Clinton had no problem in addressing this pseudo-radical phrase-making, even declaring at one point that it was true that “this country has still not recovered from its original sin,” i.e., slavery. She touted her own anti-racist credentials, from her early work with Marian Wright Edelman of the Children’s Defense Fund to her friendship with the first black mayor of New York City, David Dinkins.
Defending the repressive measures of the 1990s, Clinton cited support for law-and-order measures among black politicians. She argued, “It’s important to remember—and I certainly remember—that there was a very serious crime wave that was impacting primarily communities of color and poor people. And part of it was that there was just not enough attention paid. So you know, you could argue that people who were trying to address that—including my husband, when he was president—were responding to the very real concerns of people in the communities themselves.”
Clinton went on to elaborate on the proper relationship between the protest activities of Black Lives Matter and the political fortunes of the Democratic Party, emphasizing that protest action was useful both in mobilizing people at the polls and pressuring for specific government actions.
What did this exchange reveal in class terms? Clinton is a leading representative of the American imperialist bourgeoisie. That is not an epithet, but a statement of fact: she is a highly experienced political operative of the most ruthless ruling class on the planet, the American financial aristocracy.

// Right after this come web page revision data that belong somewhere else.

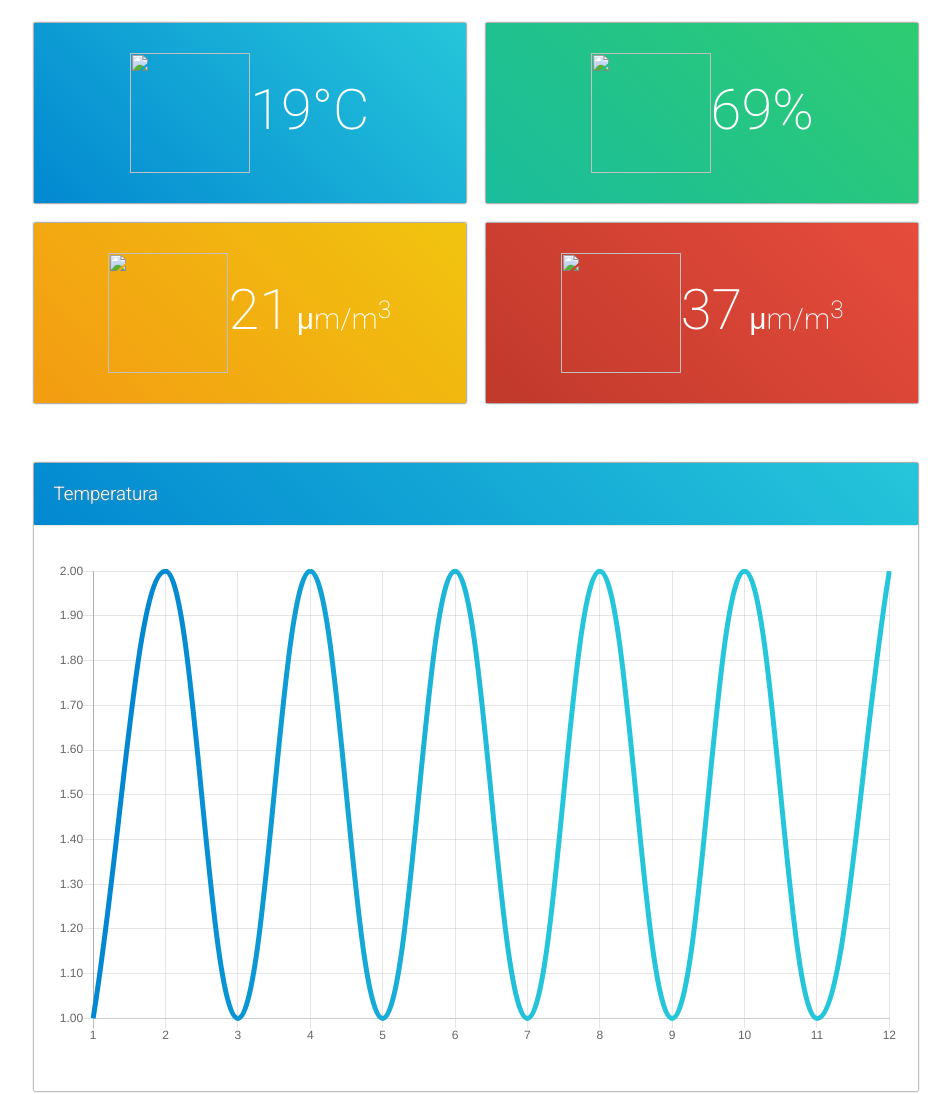
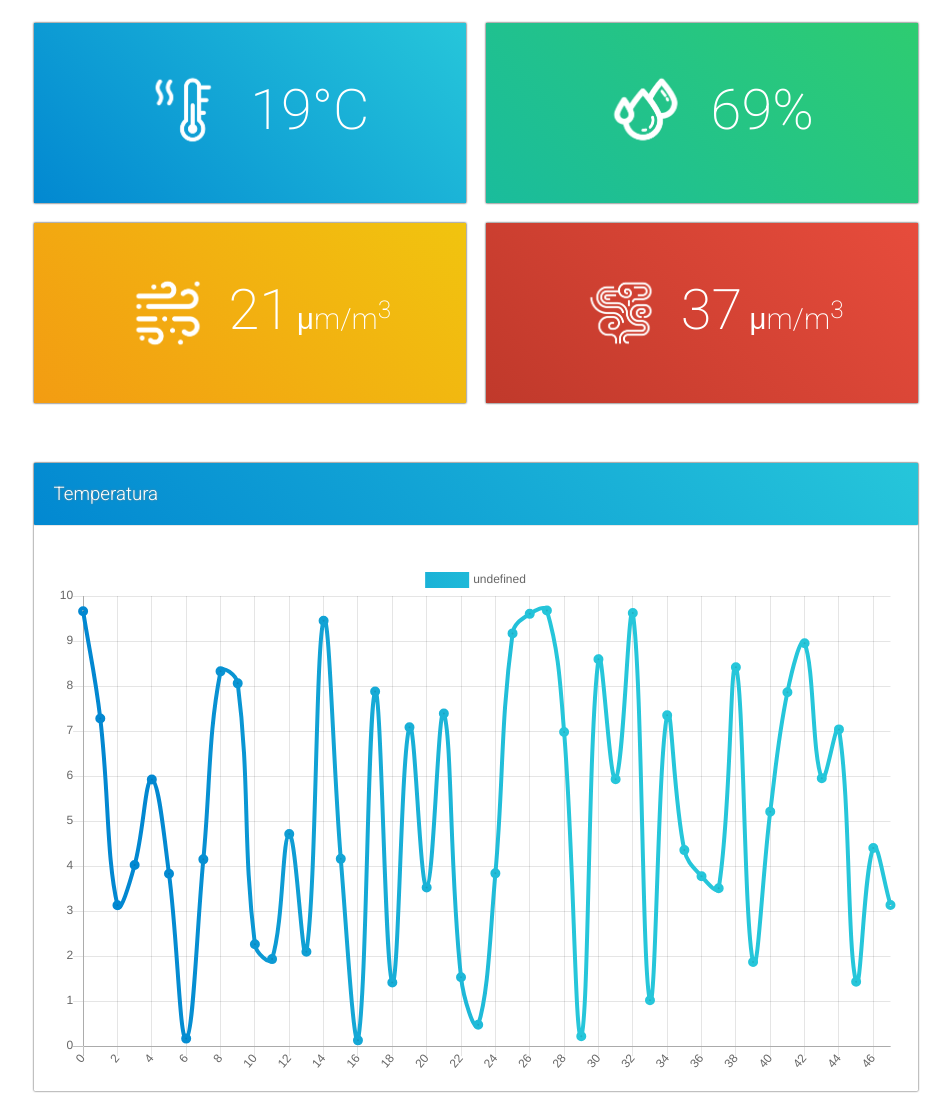
Before and after one commit to damianzolkos/pracamagisterska, a plain HTML site: page frontend/index.html in a window 1280 px wide. Shown: the part 37-1131 px from the top of the page, without its empty margins (164-1115 px from the left). Drawn offline with Linux system fonts and the light colour scheme.

Commit message:
images fixes

```diff
--- a/frontend/index.html
+++ b/frontend/index.html
@@ -10,15 +10,18 @@
     }
 
     .boxes {
+        clear: both;
+        display: block;
         position: relative;
         height: 420px;
     }
 
     .temp {
+        position: relative;
         width: calc(50% - 10px);
         height: 180px;
         text-align: center;
-        display: inline-flex;
+        display: flex;
         justify-content: center;
         align-items: center;
         margin-top: 20px;
@@ -141,6 +144,7 @@
             height: 130px;
             margin-top: 15px;
         }
+
         .temp:last-child {
             margin-bottom: 50px;
         }
@@ -148,27 +152,28 @@
 </style>
 
 <div id="wrapper">
+
     <div class="boxes">
         <div class="temp blue">
-            <img src="thermometer.png">
+            <img src="img/thermometer.png">
             <p class="temp_h1">
                 19&deg;C
             </p>
         </div>
         <div class="temp green">
-            <img src="humidity.png">
+            <img src="img/humidity.png">
             <p class="temp_h1">
                 69%
             </p>
         </div>
         <div class="temp yellow">
-            <img src="wind.png">
+            <img src="img/wind.png">
             <p class="temp_h1">
                 21<span class="pm"> μm/m<sup>3</sup></span>
             </p>
         </div>
         <div class="temp red">
-            <img src="smoke.png">
+            <img src="img/smoke.png">
             <p class="temp_h1">
                 37<span class="pm"> μm/m<sup>3</sup></span>
             </p>
@@ -236,56 +241,51 @@
     let data = {
         datasets: [{
             borderColor: blue,
-            borderWidth: 5,
-            fill: false,
-            pointRadius: 0,
-            pointRadiusHover: 4,
-            pointBorderWidth: 0
+            borderWidth: 4,
+            fill: false
         }]
     };
     let data2 = {
         datasets: [{
             borderColor: green,
-            borderWidth: 5,
-            fill: false,
-            pointRadius: 0,
-            pointRadiusHover: 4,
-            pointBorderWidth: 0
+            borderWidth: 4,
+            fill: false
         }]
     };
     let data3 = {
         datasets: [{
                 borderColor: yellow,
-                borderWidth: 5,
+                borderWidth: 4,
                 fill: false,
-                pointRadius: 0,
-                pointRadiusHover: 4,
-                pointBorderWidth: 0
+                label: "PM 2.5"
+
             },
             {
                 borderColor: red,
-                borderWidth: 5,
+                borderWidth: 4,
                 fill: false,
-                pointRadius: 0,
-                pointRadiusHover: 4,
-                pointBorderWidth: 0
+                label: "PM 10"
             }
         ]
     };
     let options = {
         responsive: true,
         legend: {
-            display: false
+            display: true
         },
         tooltips: {
             mode: 'index',
             intersect: true,
         },
+        hover: {
+            mode: 'nearest',
+            intersect: true
+        },
         scales: {
             xAxes: [{
                 display: true,
                 scaleLabel: {
-                    display: true,
+                    display: false,
                     labelString: ''
                 }
             }],
@@ -300,25 +300,45 @@
     };
 
     function renderCharts() {
-        data.labels = [1, 2, 3, 4, 5, 6, 7, 8, 9, 10, 11, 12];
-        data.datasets[0].data = [1, 2, 1, 2, 1, 2, 1, 2, 1, 2, 1, 2];
+        data.labels = [];
+        data.datasets[0].data = [];
+        data2.labels = [];
+        data2.datasets[0].data = [];
+        data3.labels = [];
+        data3.datasets[0].data = [];
+        data3.datasets[1].data = [];
+
+        for (let i = 0; i < 48; i++) {
+            data.datasets[0].data[i] = Math.random() * 10;
+            data.labels[i] = i;
+
+            data2.datasets[0].data[i] = Math.random() * 10;
+            data2.labels[i] = i;
+
+            data3.datasets[0].data[i] = Math.random() * 10;
+            data3.datasets[1].data[i] = data3.datasets[0].data[i] * 0.6;
+            data3.labels[i] = i;
+        }
+
+        // data.labels = [1, 2, 3, 4, 5, 6, 7, 8, 9, 10, 11, 12];
+        // data.datasets[0].data = [1, 2, 1, 2, 1, 2, 1, 2, 1, 2, 1, 2];
         let myChart1 = new Chart(ctx1, {
             type: 'line',
             data: data,
             options: options
         });
 
-        data2.labels = [1, 2, 3, 4, 5, 6, 7, 8, 9, 10, 11, 12];
-        data2.datasets[0].data = [1, 2, 1, 2, 1, 2, 1, 2, 1, 2, 1, 2];
+        // data2.labels = [1, 2, 3, 4, 5, 6, 7, 8, 9, 10, 11, 12];
+        // data2.datasets[0].data = [1, 2, 1, 2, 1, 2, 1, 2, 1, 2, 1, 2];
         let myChart2 = new Chart(ctx2, {
             type: 'line',
             data: data2,
             options: options
         });
 
-        data3.labels = [1, 2, 3, 4, 5, 6, 7, 8, 9, 10, 11, 12];
-        data3.datasets[0].data = [1, 2, 1, 2, 1, 2, 1, 2, 1, 2, 1, 2];
-        data3.datasets[1].data = [3, 4, 3, 4, 3, 4, 3, 4, 3, 4, 3, 4];
+        // data3.labels = [1, 2, 3, 4, 5, 6, 7, 8, 9, 10, 11, 12];
+        // data3.datasets[0].data = [1, 2, 1, 2, 1, 2, 1, 2, 1, 2, 1, 2];
+        // data3.datasets[1].data = [3, 4, 3, 4, 3, 4, 3, 4, 3, 4, 3, 4];
         let myChart3 = new Chart(ctx3, {
             type: 'line',
             data: data3,
```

Clinton addressed the two protesters as people who could potentially be of use, both in her political campaign and in her subsequent efforts to suppress popular anger and opposition among minority workers. The two from Black Lives Matter, whatever their individual motives, represent a section of the privileged middle class, seeking greater access to positions of influence and a share in the spoils of American capitalism. They are happy to play the role set out for them by Clinton.
What is most remarkable—and revealing—about the whole encounter is that in nearly 18 minutes, neither “activist” spoke the name of the current President of the United States, the defender of Wall Street and commander-in-chief of US imperialism, Barack Obama.

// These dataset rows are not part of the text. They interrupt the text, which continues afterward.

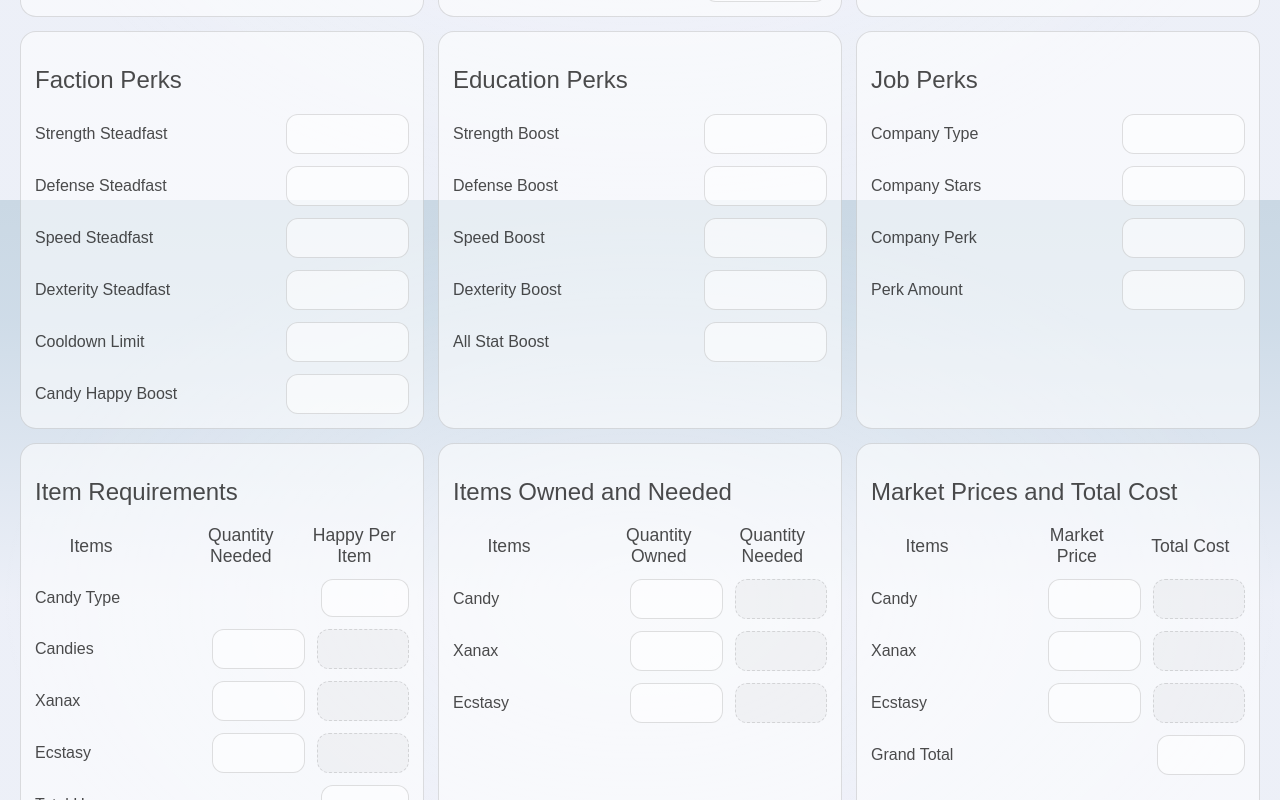
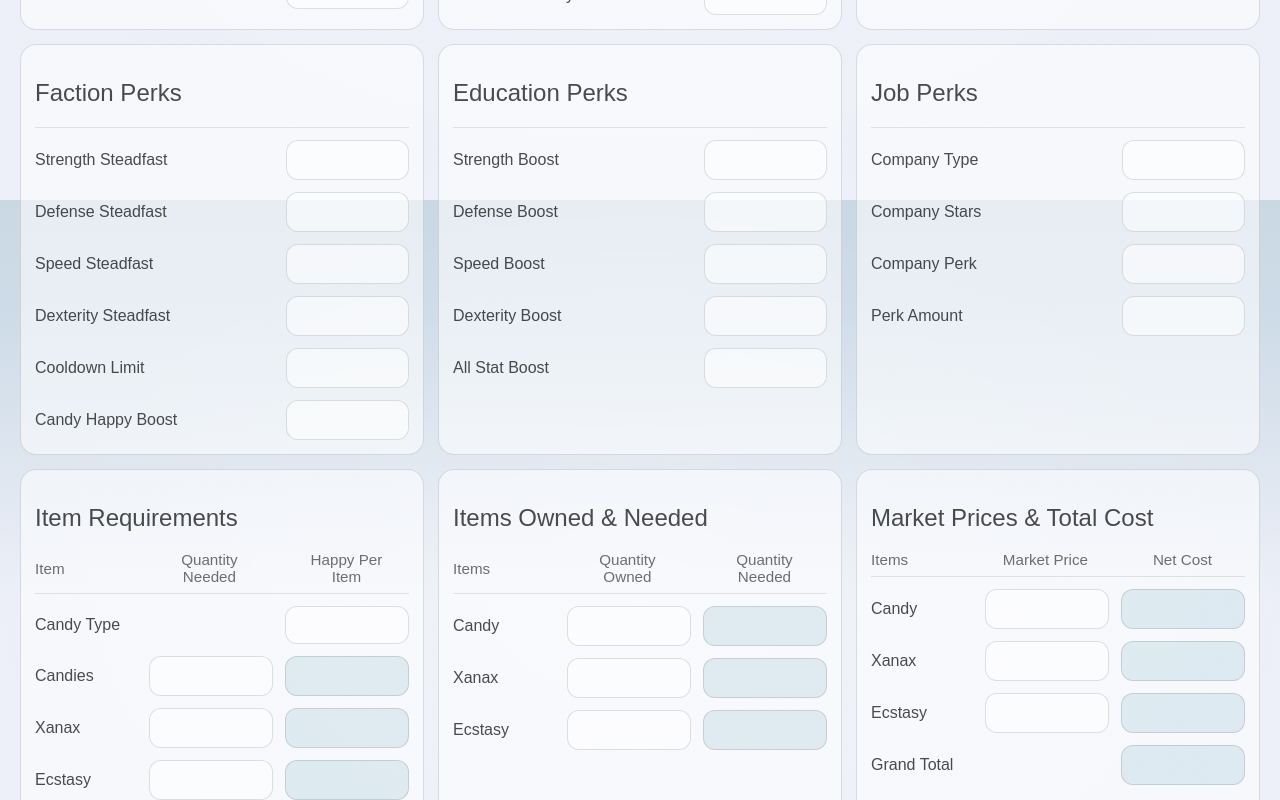
Before and after one commit to EevieTheFox/Torn-Gainz-Web-App, a SvelteKit app: page /calculator in a window 1280 px wide. Shown: the part 600-1400 px from the top of the page. Built offline with nearby package versions, Linux system fonts and the light colour scheme.

Commit message:
edited .field-derived style and added comments

```diff
--- a/src/routes/calculator/+page.svelte
+++ b/src/routes/calculator/+page.svelte
@@ -215,11 +215,14 @@
     <!-- Cards  -->
     <div class="stack">
 
-        <!-- Row 1: User Information -->
+        <!---------- Row 1: User Information ---------->
         <div class="row3">
-            <!----R1 C1 - User happy, property, property perks, and gym ----->
+
+            <!----Row 1 Card 1 - User happy, property, property perks, and gym ----->
             <div class="card">
-                <h2>User Information</h2>
+                <h2>Property & Gym</h2>
+                <div class="itemsHeaderDivider"></div>
+
                 <div class="inputRowCalc">
                     <label>Property Type</label>
                     <select class="field"
@@ -257,9 +260,11 @@
                 </div>
             </div>
 
-            <!----R1 C2 - User Stats ----->
+            <!----Row 1 Card 2 - User Stats ----->
             <div class="card">
                 <h2>Current Battle Stats</h2>
+                <div class="itemsHeaderDivider"></div>
+
                 <div class="inputRowCalc">
                     <label>Current Strength</label>
                     <input class="field"
@@ -297,20 +302,25 @@
                 </div>
             </div>
 
-            <!----R1 C3 - About this calculator ----->
+            <!----Row 1 Card 3 - About this calculator ----->
             <div class="card">
                 <h2>About This Calculator</h2>
+                <div class="itemsHeaderDivider"></div>
+
                 <div class="placeholder">
                     Prose about the calculator
                 </div>
             </div>
         </div>
 
-        <!-- Row 2: User Perks -->
+        <!---------- Row 2: User Perks ---------->
         <div class="row3">
-            <!-- R2 C1 - Faction perks -->
+
+            <!-- Row 2 Card 1 - Faction perks -->
             <div class="card">
                 <h2>Faction Perks</h2>
+                <div class="itemsHeaderDivider"></div>
+
                 <div class="inputRowCalc">
                     <label>Strength Steadfast</label>
                     <input class="field"
@@ -366,9 +376,11 @@
                 </div>
             </div>
 
-            <!-- R2 C2 - Education perks -->
+            <!-- Row 2 Card 2 - Education perks -->
             <div class="card">
                 <h2>Education Perks</h2>
+                <div class="itemsHeaderDivider"></div>
+
                 <div class="inputRowCalc">
                     <label>Strength Boost</label>
                     <input class="field"
@@ -415,9 +427,11 @@
                 </div>
             </div>
 
-            <!-- R2 C3 - Job perks -->
+            <!-- Row 2 Card 3 - Job perks -->
             <div class="card">
                 <h2>Job Perks</h2>
+                <div class="itemsHeaderDivider"></div>
+
                 <div class="inputRowCalc">
                     <label>Company Type</label>
                     <input class="field"
@@ -456,16 +470,19 @@
             </div>
         </div>
 
-        <!-- Row 3: Item Information -->
+        <!---------- Row 3: Item Information ---------->
         <div class="row3">
-            <!-- R3 C1 - Item requirements -->
+
+            <!-- Row 3 Card 1 - Item requirements -->
             <div class="card">
                 <h2>Item Requirements</h2>
                 <div class="inputRowItem itemsHeaderRow">
-                    <div class="itemsHeader">Items</div>
+                    <div class="itemsHeader">Item</div>
                     <div class="colHeader">Quantity Needed</div>
                     <div class="colHeader">Happy Per Item</div>
                 </div>
+
+                <div class="itemsHeaderDivider"></div>
 
                 {#if (ui.jumpType === 'manual' && ui.manualScaffold === 'candy') || ui.jumpType === 'candy'}
                     <div class="inputRowOneItem">
@@ -575,14 +592,16 @@
                 </div>
             </div>
 
-            <!-- R3 C2 - Item inventory and delta -->
+            <!-- Row 3 Card 2 - Item inventory and delta -->
             <div class="card">
-                <h2>Items Owned and Needed</h2>
+                <h2>Items Owned & Needed</h2>
                 <div class="inputRowItem itemsHeaderRow">
                     <div class="itemsHeader">Items</div>
                     <div class="colHeader">Quantity Owned</div>
                     <div class="colHeader">Quantity Needed</div>
                 </div>
+
+                <div class="itemsHeaderDivider"></div>
 
                 {#if (ui.jumpType === 'manual' && ui.manualScaffold === 'candy') || ui.jumpType === 'candy'}
                     <div class="inputRowItem">
@@ -674,14 +693,16 @@
                 </div>
             </div>
 
-            <!-- R3 C3 - Item costs -->
+            <!-- Row 3 Card 3 - Item costs -->
             <div class="card">
-                <h2>Market Prices and Total Cost</h2>
+                <h2>Market Prices & Total Cost</h2>
                 <div class="inputRowItem itemsHeaderRow">
                     <div class="itemsHeader">Items</div>
                     <div class="colHeader">Market Price</div>
-                    <div class="colHeader">Total Cost</div>
+                    <div class="colHeader">Net Cost</div>
                 </div>
+
+                <div class="itemsHeaderDivider"></div>
 
                 {#if (ui.jumpType === 'manual' && ui.manualScaffold === 'candy') || ui.jumpType === 'candy'}
                     <div class="inputRowItem">
@@ -783,18 +804,7 @@
             </div>
         </div>
 
-        <!-- Row 4: Overrides (hidden in Manual) -->
-        {#if ui.jumpType !== 'manual'}
-            <div class="card full">
-                <div class="card-header">
-                    <h2>Customization</h2>
-                    <button type="button" class="btn ghost">Expand</button>
-                </div>
-                <div class="placeholder">Collapsed overrides bar (stats / perks / items) for Auto modes</div>
-            </div>
-        {/if}
-
-        <!-- Bottom Row: Results -->
+        <!---------- Bottom Row: Results ---------->
         <div class="card full">
             <div class="card-header">
                 <h2>Results</h2>
--- a/src/routes/layout.css
+++ b/src/routes/layout.css
@@ -305,7 +305,7 @@ button:focus:not(:focus-visible) {
     cursor: pointer;
 }
 
-/* Item inputs */
+/* Item rows */
 .inputRowItem {
     display: flex;
     gap: 12px;
@@ -332,12 +332,13 @@ button:focus:not(:focus-visible) {
     display: flex;
     gap: 12px;
     align-items: center;
-    width: 80%;
+    width: 105%;
     margin-right: auto;
 }
 
+/* Item inputs */
 .field {
-    width: 25%;
+    width: 50%;
     padding: 10px 12px;
     font-size: 1rem;
     line-height: 1;
@@ -350,8 +351,7 @@ button:focus:not(:focus-visible) {
 }
 
 .field--derived {
-    background: rgba(0, 0, 0, 0.03);
-    border-style: dashed;
+    background: rgba(81, 154, 181, 0.15);
     cursor: default;
 }
 
@@ -367,34 +367,25 @@ select.field {
     padding-left: 9px; /* compensate for border-left */
 }
 
-.inputRowOneItem input {
-    width: 25%;
-    padding: 10px 12px;
-    font-size: 1rem;
-    line-height: 1;
-    border-radius: 12px;
-    border: 1px solid var(--card-border);
-    background: var(--card-bg);
-    color: inherit;
-    outline: none;
-}
-
 /* Item card headers */
 .itemsHeaderRow {
     display: flex;
-    font-size: 1.1rem;
+    font-size: 0.95rem;
+    opacity: 80%;
 }
 
 .itemsHeader {
-    width: 30%;
-    text-align: center;
+    width: 23%;
+    text-align: left;
     margin-right: auto;
 }
 
 .colHeader {
-    width: 25%;
+    width: 26%;
     text-align: center;
-    margin-right: 8px;
+    margin-right: auto;
+    margin-left: auto;
+
 }
 
 .itemsHeaderDivider {
```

The first black president is also the president who has spearheaded the militarization of local police forces, whose administration has sided with the police in every Supreme Court case involving excessive force and misconduct, whose Justice Department has refused to prosecute a single policeman for civil rights violations in the murder of black youth and workers.
Obama is a living refutation of the claims made by groups such as Black Lives Matter, and their pseudo-left apologists, that the elevation of African-Americans to positions of influence within the structure of American imperialism will improve the conditions of life for the vast majority of the oppressed.
There is legitimate and widespread anger over police violence, which has erupted in mass protests over the past year, since the killing of Michael Brown in Ferguson, Missouri. This anger is connected to deep class grievances over ever-rising economic inequality, unemployment and poverty, as well as racism by police directed at African-Americans, Hispanics and other minorities.
Black Lives Matter does not represent this sentiment. It speaks on behalf of a section of the middle class, wedded to race politics, that is looking for more perks and positions, particularly within or through the intercession of the Democratic Party. That is why its protest actions have been directed towards the Democratic candidates in the presidential campaign.